This scene isn't from the Iraqi desert or the dusty roads of Afghanistan, rather, it's part of U.S. Central Command Air Forces' Atlantic Strike V pre-deployment training event at the Avon Park Air-Ground Training Complex in Avon Park, Fla. Three times a day, OPFOR, or opposition forces, made up of tactical air control party members and 9th Air Force augmentees challenge Atlantic Strike participants during convoy and urban scenarios peppered with real-life lessons brought back from recent deployments.

Atlantic Strike planners worked with joint terminal attack controllers returning from Iraq and Afghanistan to develop training lanes incorporating enemy tactics and other experiences participants will soon face when they head for the USCENTCOM area of responsibility. Army convoy commanders learn to rely on JTACs for precision air support while battlefield Airmen gain a better sense of their role in various combat scenarios.

"What JTACs and Army convoys will have to contend with here are the same tactics enemy forces have recently used in theater," said Tech. Sgt. JimBo Michael, a JTAC with the 18th Air Support Operations Group at Pope Air Force Base, N.C., and ground force commander for the opposition forces at the Atlantic Strike pre-deployment training. "Many of the participants won't be familiar with how they will be engaged -- even those with multiple deployments."

"We're creating the 'fog of war' for our colleagues ... by overwhelming the JTAC with multiple taskings at once," Sergeant Michael said.

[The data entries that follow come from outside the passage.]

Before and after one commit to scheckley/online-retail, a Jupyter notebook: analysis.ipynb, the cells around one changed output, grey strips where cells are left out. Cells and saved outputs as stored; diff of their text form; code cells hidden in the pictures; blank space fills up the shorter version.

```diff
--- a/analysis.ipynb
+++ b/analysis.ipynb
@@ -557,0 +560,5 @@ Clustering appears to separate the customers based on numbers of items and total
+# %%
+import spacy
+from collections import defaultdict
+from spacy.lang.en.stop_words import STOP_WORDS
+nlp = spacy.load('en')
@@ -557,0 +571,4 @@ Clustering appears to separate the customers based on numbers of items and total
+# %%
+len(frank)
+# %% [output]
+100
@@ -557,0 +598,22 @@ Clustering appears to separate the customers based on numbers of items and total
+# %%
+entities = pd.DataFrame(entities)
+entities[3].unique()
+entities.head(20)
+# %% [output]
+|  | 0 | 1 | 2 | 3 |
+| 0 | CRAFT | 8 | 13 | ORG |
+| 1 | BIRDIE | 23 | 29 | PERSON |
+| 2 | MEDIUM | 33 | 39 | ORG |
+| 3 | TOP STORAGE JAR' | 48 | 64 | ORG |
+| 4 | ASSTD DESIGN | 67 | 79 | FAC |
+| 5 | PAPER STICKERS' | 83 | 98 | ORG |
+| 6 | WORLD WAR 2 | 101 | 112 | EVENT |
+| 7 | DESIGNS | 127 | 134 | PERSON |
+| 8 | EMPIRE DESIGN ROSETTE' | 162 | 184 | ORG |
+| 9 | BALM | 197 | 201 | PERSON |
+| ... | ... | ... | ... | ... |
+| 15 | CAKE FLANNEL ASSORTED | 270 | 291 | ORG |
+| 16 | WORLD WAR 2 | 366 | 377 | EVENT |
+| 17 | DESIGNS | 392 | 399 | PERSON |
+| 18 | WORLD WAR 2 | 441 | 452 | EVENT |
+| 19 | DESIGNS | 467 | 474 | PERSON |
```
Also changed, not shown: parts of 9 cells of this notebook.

"Our primary focus is to create realistic, safe and effective training to practice air-ground operations," explained Senior Airman Donald Carpenter, a JTAC with the 19th Air Support Operations Squadron at Fort Campbell, Ky. "We're providing all the challenges one might find in battle: sporadic machine gun fire, improvised explosive devices, Arabic phraseology, sniper positions and even friendly non-combatants."

Anti-aircraft weapons are simulated with red flares, heavy machine-gun fire with 60 green flares and IEDs with small buried explosives. This means training leaders must be aware of training objectives while monitoring the safety of role players and participants. OPFOR trainers began their rehearsals with pyrotechnic safety training, local range safety briefings, and vehicle and weapons checks. Augmentees also receive instructions on how to interact with training participants, ensuring a uniform experience during each convoy.

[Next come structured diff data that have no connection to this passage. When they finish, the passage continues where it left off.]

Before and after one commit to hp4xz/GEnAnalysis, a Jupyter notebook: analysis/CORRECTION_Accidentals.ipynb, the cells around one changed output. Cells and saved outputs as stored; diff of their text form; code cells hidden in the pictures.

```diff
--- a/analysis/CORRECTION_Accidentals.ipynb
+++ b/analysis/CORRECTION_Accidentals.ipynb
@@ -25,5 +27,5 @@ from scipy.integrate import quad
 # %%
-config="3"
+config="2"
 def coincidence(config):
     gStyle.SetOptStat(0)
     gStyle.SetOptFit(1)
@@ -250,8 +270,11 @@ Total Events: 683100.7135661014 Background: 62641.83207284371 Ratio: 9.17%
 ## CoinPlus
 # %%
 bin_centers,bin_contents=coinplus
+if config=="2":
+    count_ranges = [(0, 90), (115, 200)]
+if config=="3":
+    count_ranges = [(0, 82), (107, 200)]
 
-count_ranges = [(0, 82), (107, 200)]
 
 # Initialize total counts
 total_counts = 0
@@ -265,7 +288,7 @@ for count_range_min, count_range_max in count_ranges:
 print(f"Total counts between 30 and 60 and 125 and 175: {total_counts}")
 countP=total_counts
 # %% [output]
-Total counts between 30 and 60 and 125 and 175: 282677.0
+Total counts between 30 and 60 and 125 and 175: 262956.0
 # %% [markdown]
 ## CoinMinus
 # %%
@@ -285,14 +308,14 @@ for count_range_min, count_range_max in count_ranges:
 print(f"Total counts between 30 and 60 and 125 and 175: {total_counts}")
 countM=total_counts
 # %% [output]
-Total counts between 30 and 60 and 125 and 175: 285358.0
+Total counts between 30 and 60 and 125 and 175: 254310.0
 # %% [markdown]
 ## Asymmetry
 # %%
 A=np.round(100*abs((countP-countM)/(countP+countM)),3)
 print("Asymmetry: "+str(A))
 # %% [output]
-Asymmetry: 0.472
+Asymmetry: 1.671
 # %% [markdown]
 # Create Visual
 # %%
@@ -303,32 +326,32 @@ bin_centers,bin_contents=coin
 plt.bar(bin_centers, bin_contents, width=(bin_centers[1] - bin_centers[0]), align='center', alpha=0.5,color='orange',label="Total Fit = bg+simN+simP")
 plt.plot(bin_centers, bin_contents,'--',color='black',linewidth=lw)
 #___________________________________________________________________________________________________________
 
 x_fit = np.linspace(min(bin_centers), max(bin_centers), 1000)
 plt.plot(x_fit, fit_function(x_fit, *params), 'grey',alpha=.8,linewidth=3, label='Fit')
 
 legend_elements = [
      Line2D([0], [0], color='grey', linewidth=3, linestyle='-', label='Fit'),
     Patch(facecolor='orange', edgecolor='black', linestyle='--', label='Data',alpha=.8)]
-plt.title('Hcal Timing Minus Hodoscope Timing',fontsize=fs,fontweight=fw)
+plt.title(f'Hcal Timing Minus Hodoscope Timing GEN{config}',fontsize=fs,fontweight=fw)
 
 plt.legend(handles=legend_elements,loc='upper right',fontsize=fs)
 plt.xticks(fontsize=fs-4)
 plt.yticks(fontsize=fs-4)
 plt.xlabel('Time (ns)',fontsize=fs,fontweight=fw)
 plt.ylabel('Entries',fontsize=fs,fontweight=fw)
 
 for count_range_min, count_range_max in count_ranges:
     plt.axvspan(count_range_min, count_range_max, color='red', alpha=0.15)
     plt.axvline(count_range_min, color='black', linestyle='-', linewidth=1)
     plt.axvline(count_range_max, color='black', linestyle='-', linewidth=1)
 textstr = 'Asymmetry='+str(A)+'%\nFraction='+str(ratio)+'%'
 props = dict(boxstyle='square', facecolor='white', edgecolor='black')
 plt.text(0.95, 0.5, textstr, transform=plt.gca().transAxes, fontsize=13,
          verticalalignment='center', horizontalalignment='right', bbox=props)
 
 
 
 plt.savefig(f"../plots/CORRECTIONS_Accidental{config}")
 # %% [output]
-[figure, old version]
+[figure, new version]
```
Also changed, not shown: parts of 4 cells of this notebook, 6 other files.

During one scenario, Airman Carpenter launched simulated rocket-propelled grenades at an armored Humvee carrying fellow JTACs. Red smoke signified that the team was "out of play;" the ground commander would have to rely on other members of the convoy to finish the objective. Airman Carpenter reloaded and waited for the next Humvee to cross his sights ... lesson learned.